    • Why defining the desired culture is critical;
    • How the dynamics of the board impact culture;
    • Formal and informal techniques for assessing culture;
    • How leading directors model desired behaviours;
    • The relationship between executive remuneration and culture; and
    • The emerging challenges created by COVID-19.

    Key findings for directors

    The research surfaced the following key findings:

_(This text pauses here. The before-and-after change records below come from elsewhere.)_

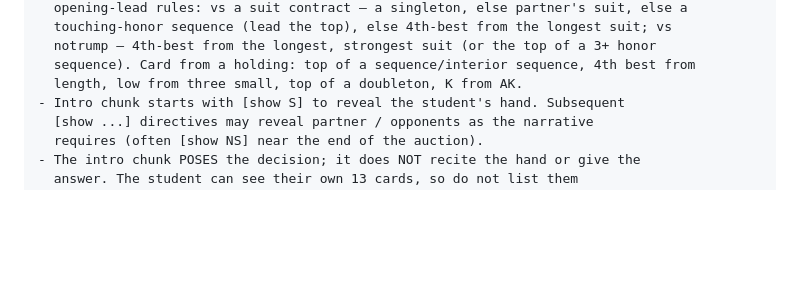
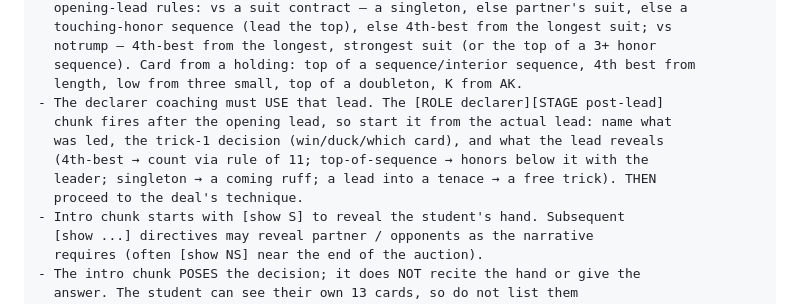
Before and after one commit to ADavidBailey/AI-Bridge-Play-Trainer, a Markdown page: pbn-coaching-generator-plan.md, the part around the change. GitHub-like rendering; blank space fills up the shorter version.

Commit message:
Generator plan: declarer post-lead chunk must use the opening lead
Document that [ROLE declarer][STAGE post-lead] should start from the actual lead
(name it, the trick-1 decision, what it reveals) before the deal's technique.

Co-Authored-By: Claude Opus 4.8 (1M context) <noreply@anthropic.com>

```diff
--- a/pbn-coaching-generator-plan.md
+++ b/pbn-coaching-generator-plan.md
@@ -92,6 +92,12 @@ You emit the body of a single {...} block per board (no leading {, no trailing
   notrump — 4th-best from the longest, strongest suit (or the top of a 3+ honor
   sequence). Card from a holding: top of a sequence/interior sequence, 4th best from
   length, low from three small, top of a doubleton, K from AK.
+- The declarer coaching must USE that lead. The [ROLE declarer][STAGE post-lead]
+  chunk fires after the opening lead, so start it from the actual lead: name what
+  was led, the trick-1 decision (win/duck/which card), and what the lead reveals
+  (4th-best → count via rule of 11; top-of-sequence → honors below it with the
+  leader; singleton → a coming ruff; a lead into a tenace → a free trick). THEN
+  proceed to the deal's technique.
 - Intro chunk starts with [show S] to reveal the student's hand. Subsequent
   [show ...] directives may reveal partner / opponents as the narrative
   requires (often [show NS] near the end of the auction).
```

    • Culture is the responsibility of directors, not just senior management. Directors can use a range of practical methods to exert significant influence over company culture.
    • Company culture is an increasingly high priority. There has been a significant shift over recent years, with culture now firmly in the spotlight for directors.
    • Directors see the link between culture and long-term performance. Directors feel that culture is extremely important to the long-term performance of a company.
    • Effective oversight of culture requires active and curious directors. Directors must be curious, persistent and willing to synthesise the many formal and informal sources of data relating to culture. Directors must be alert to an overly optimistic picture of culture from management.
    • There is limited public disclosure on culture. Investors would value greater disclosure to discern companies’ cultural strengths and weaknesses. Yet practices amongst ASX 50 companies show wide variance in public disclosure and there is a lack of market consensus as to the most valuable metrics to report against.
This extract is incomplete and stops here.